I have been toying with a few words that describe the plight of my fellow textile workers in Ireland.
“You’re never satisfied.
You always want more,” says Michael Dickey, 42, who has been in the industry for 10 years.
His words have come across in my weekly chat with the Irish Times.
The textile industry has been a constant in my life for many years now, he says.
“I think about how much I love this job and I can’t imagine anything else.
It’s an amazing experience.
It’s a beautiful thing to be able to live a life of pleasure in the country and the company.”
The textile workers I met in Dublin are one of many who have been laid off or laid off-to-stay, and are living in poverty.
The latest census, which will be conducted in January, revealed that the number of textile workers fell to just 1.2 million.
It was only in February this year that there was a slight rise in the number, but in March it was a fall of 1,000,000.
A recent survey found that more than 80 per cent of workers in the sector, which employs around 3.6 million people, have been on unemployment for more than three months.
I’ve been working for 20 years, but it has been an amazing journey.

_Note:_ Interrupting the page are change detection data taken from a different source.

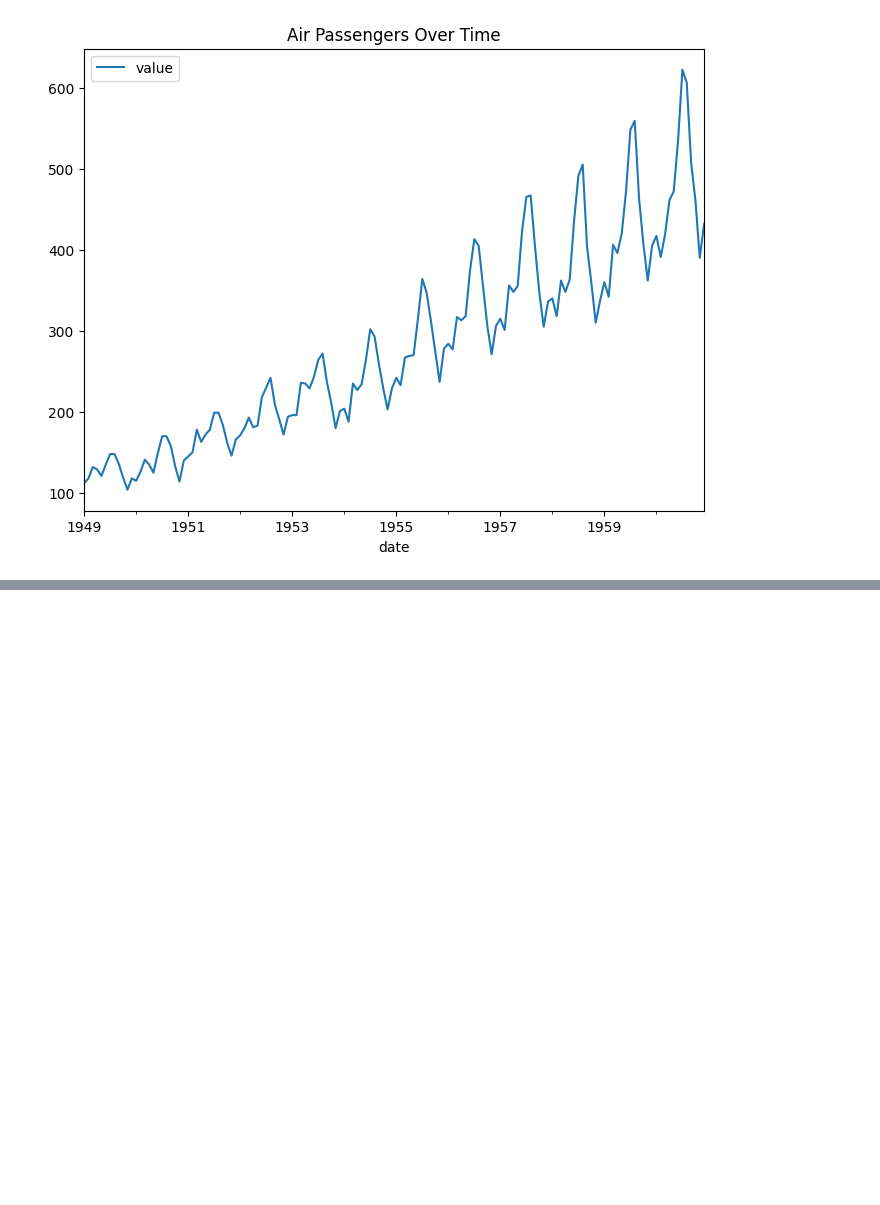
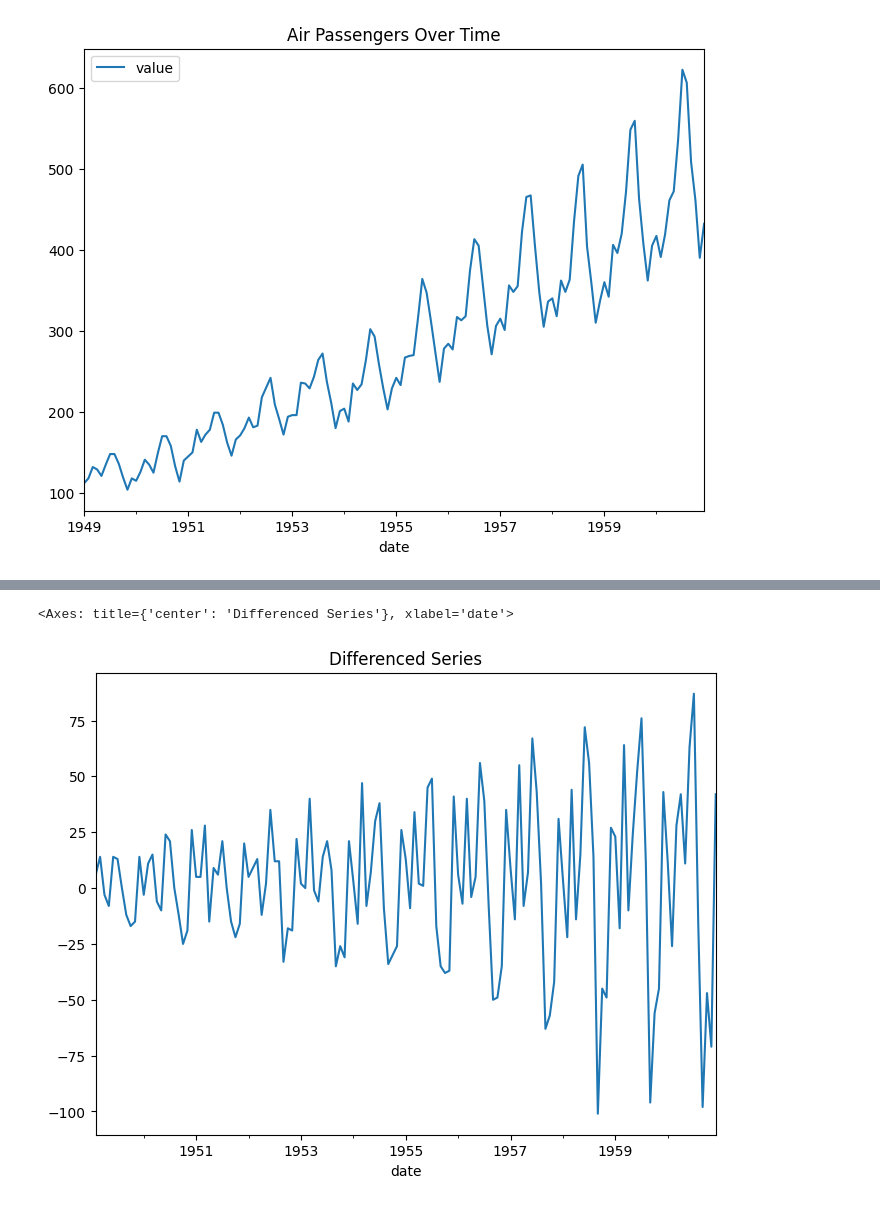
Before and after one commit to shreyjain14/MCA-Assignments, a Jupyter notebook: Trimester-4/ADA/Classwork/03-AirPassengers.ipynb, the cells around one changed output, grey strips where cells are left out. Drawn from its saved outputs; the diff is of its cells as text; code cells hidden in the pictures; blank space fills up the shorter version.

```diff
--- a/Trimester-4/ADA/Classwork/03-AirPassengers.ipynb
+++ b/Trimester-4/ADA/Classwork/03-AirPassengers.ipynb
@@ -66,0 +101,6 @@ Series is non-stationary
+# %%
+df['value_diff'] = df['value'] - df['value'].shift(1)
+df['value_diff'].dropna().plot(figsize=(8,6), title='Differenced Series')
+# %% [output]
+<Axes: title={'center': 'Differenced Series'}, xlabel='date'>
+[figure, added]
```
Also changed, not shown: parts of 9 cells of this notebook, 1 other file.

At the moment, it’s just the worst that can happen to us.
We’re lucky to be here.
But I’m thinking of our families.
They’re going to have to be devastated too, if there is no longer any job.

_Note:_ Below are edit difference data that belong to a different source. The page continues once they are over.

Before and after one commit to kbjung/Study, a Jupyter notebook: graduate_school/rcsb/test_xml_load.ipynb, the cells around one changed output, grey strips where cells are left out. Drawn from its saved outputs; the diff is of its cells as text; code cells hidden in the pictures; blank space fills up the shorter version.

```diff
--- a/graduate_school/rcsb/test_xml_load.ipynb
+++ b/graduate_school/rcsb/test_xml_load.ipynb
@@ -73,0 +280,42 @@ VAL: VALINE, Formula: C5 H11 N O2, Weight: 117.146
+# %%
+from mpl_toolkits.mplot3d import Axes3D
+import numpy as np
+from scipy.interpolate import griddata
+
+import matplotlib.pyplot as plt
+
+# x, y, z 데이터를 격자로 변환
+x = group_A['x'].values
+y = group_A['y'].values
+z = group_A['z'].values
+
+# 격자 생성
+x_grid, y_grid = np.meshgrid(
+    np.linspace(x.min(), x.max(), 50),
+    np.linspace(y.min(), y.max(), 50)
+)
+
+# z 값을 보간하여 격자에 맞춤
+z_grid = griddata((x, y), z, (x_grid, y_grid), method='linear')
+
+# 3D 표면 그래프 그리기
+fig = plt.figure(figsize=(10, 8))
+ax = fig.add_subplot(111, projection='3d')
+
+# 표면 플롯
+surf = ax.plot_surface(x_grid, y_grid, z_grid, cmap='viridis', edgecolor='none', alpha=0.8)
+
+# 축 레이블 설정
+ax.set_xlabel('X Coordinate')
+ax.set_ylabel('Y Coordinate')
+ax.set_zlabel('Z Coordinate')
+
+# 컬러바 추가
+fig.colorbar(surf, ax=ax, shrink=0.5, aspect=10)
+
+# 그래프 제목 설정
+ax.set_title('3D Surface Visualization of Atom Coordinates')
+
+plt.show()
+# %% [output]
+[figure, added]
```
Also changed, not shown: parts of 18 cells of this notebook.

It’s not just our job that has been destroyed, the jobs of our family.
We’ve lost the jobs that we were promised to bring back, to bring people back to the family home.
And then to go back to this job that we’ve had for so long and never have.

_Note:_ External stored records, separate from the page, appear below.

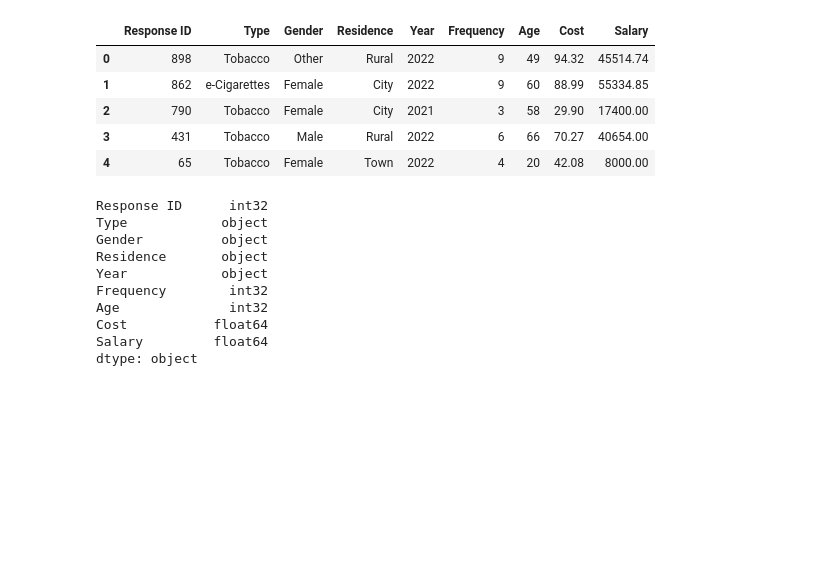
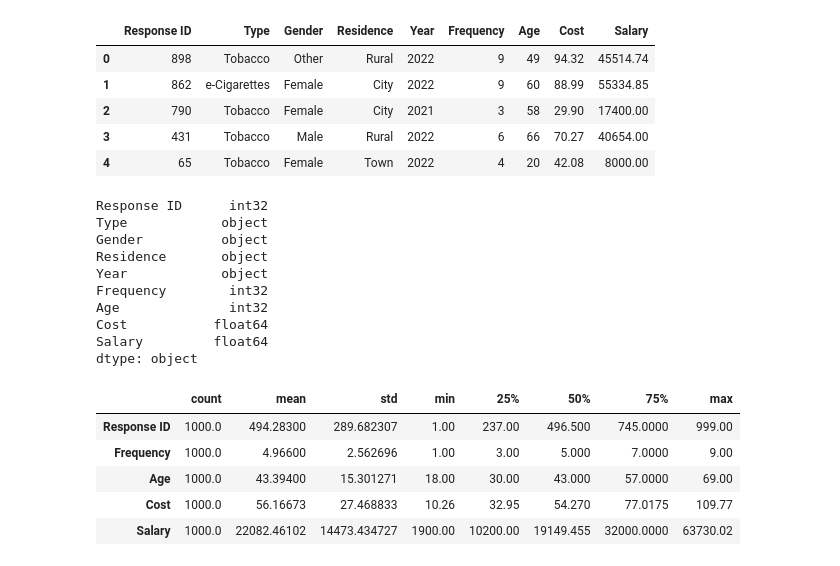
Before and after one commit to MSoD1/Programming-for-Data-Analysis, a Jupyter notebook: Project1_Synthesis_Data.ipynb, the cells around one changed output. Cells and saved outputs as stored; diff of their text form; code cells hidden in the pictures; blank space fills up the shorter version.

```diff
--- a/Project1_Synthesis_Data.ipynb
+++ b/Project1_Synthesis_Data.ipynb
@@ -107,3 +107,12 @@ dtype: object
 # %%
 df['Cost'] =np.float32(df['Cost'])
 df['Salary'] = np.float32(df['Salary'])
+# %%
+df.describe().T
+# %% [output]
+|  | count | mean | std | min | 25% | 50% | 75% | max |
+| Response ID | 1000.0 | 494.28300 | 289.682307 | 1.00 | 237.00 | 496.500 | 745.0000 | 999.00 |
+| Frequency | 1000.0 | 4.96600 | 2.562696 | 1.00 | 3.00 | 5.000 | 7.0000 | 9.00 |
+| Age | 1000.0 | 43.39400 | 15.301271 | 18.00 | 30.00 | 43.000 | 57.0000 | 69.00 |
+| Cost | 1000.0 | 56.16673 | 27.468833 | 10.26 | 32.95 | 54.270 | 77.0175 | 109.77 |
+| Salary | 1000.0 | 22082.46102 | 14473.434727 | 1900.00 | 10200.00 | 19149.455 | 32000.0000 | 63730.02 |
```
Also changed, not shown: parts of 6 cells of this notebook.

We’re going back to where we came from, and that’s a very bad place to be.
There’s no way that the Irish people, if they see this news, will want to put up with it.
It is just awful news for everybody.
The textile worker is one of those workers who are used to having their workdays and their weekends and their holidays disrupted by business travel, holidays, and work from home.
The casual worker, on the other hand, is often a permanent fixture in the fabric industry.
They are often the first to arrive at work, usually within an hour or two of the expected arrival of their shift.
This is when they have to find a new, safer way to work, and they are expected to go out on the job the same day.
The job of the casual worker is typically to carry on the work of the traditional, non-skilled, skilled worker, who is typically the mother of the family, the child of the worker and the wife or girlfriend of the work supervisor.
They are often employed by the same company as the worker, and often have to learn new skills in order to keep up.
I think it’s important for us to know what our wages are and what we can expect.
But it’s not only our jobs that are being disrupted.
We’ve lost our jobs.
We lost our family jobs.
We have no one to support us and we are forced to find somewhere else to live.
Some people have been told to come to Ireland for Christmas and New Year’s, but there are many people who are still living on the streets.
It is very hard for people to get on their feet, but I think we should be happy to be in the process of rebuilding.
We are not going to be on our feet forever, we are not just going to lose our jobs, but our family is going to disappear.